▶ What you should do:
For the word "html", count the lines in the records below that include it and give only that number.

---+---

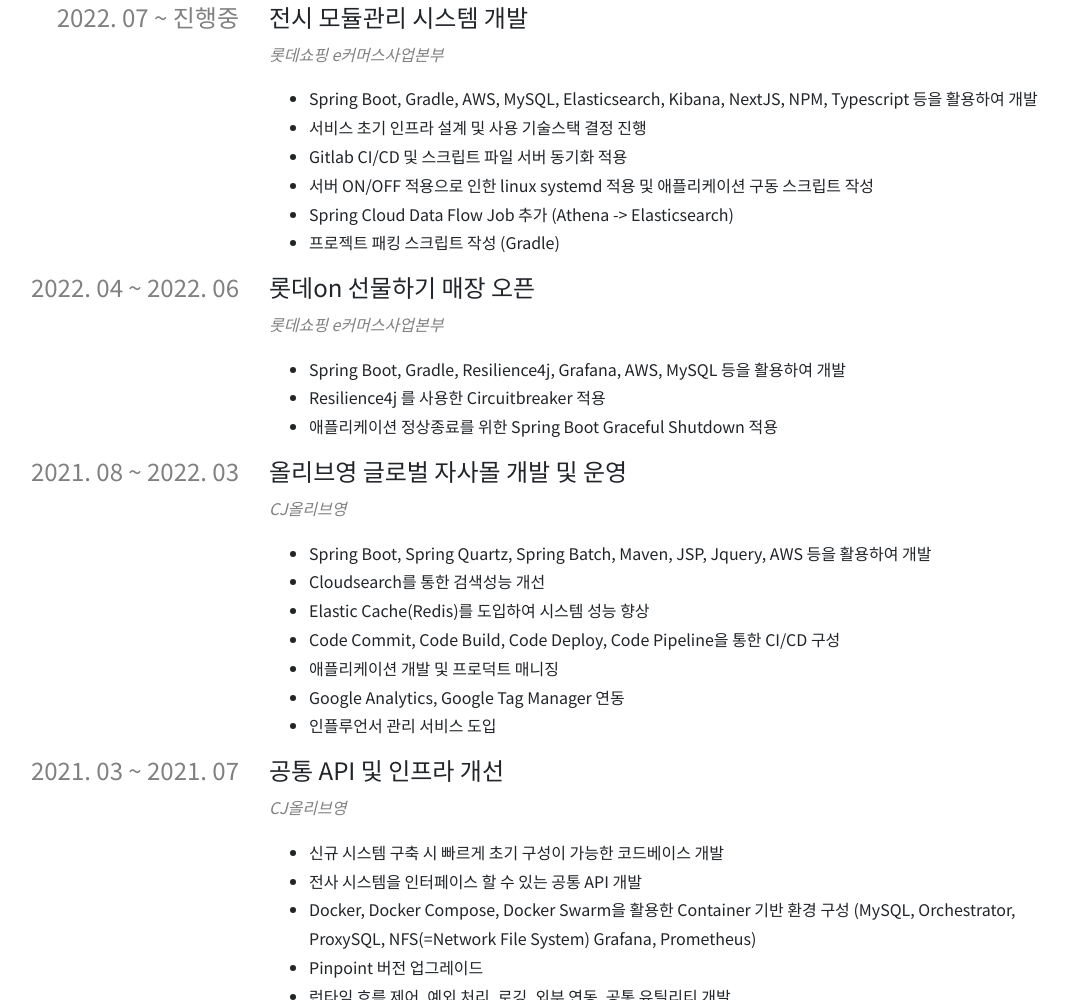
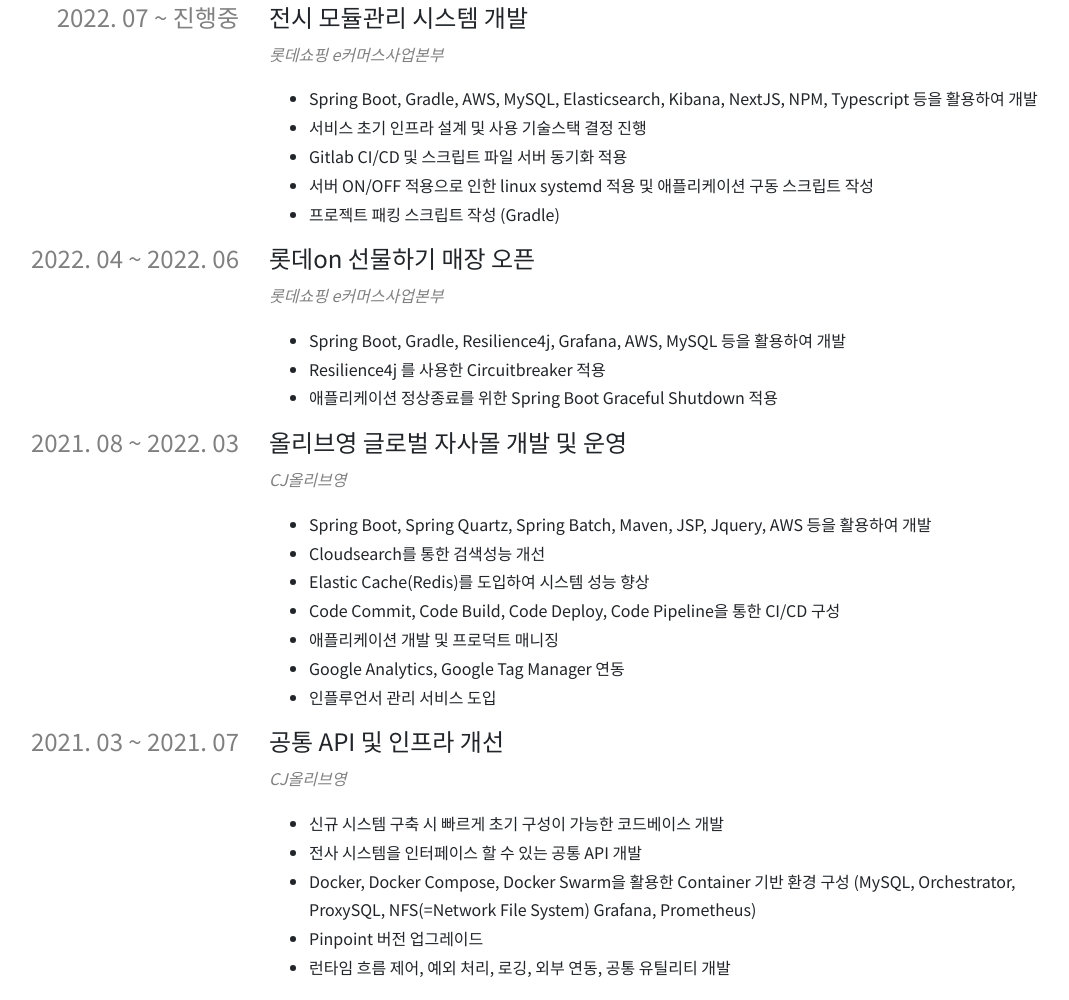
Before and after one commit to bkjeon1614/resume, a website: page index.html in a window 1280 px wide. Shown: the part 3518-4518 px from the top of the page, without its empty margins (101-1170 px from the left). Drawn offline with nearby package versions, Linux system fonts and the light colour scheme.

Commit message:
불필요 경력 제ㅓㄱ

```diff
--- a/index.html
+++ b/index.html
@@ -570,7 +570,6 @@
                     <li>서비스 초기 인프라 설계 및 사용 기술스택 결정 진행</li>
                     <li>Gitlab CI/CD 및 스크립트 파일 서버 동기화 적용</li>
                     <li>서버 ON/OFF 적용으로 인한 linux systemd 적용 및 애플리케이션 구동 스크립트 작성</li>
-                    <li>Spring Cloud Data Flow Job 추가 (Athena -> Elasticsearch)</li>
                     <li>프로젝트 패킹 스크립트 작성 (Gradle)</li>
                   </ul>
                 </div>
```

---+---

▶ Task solution:
3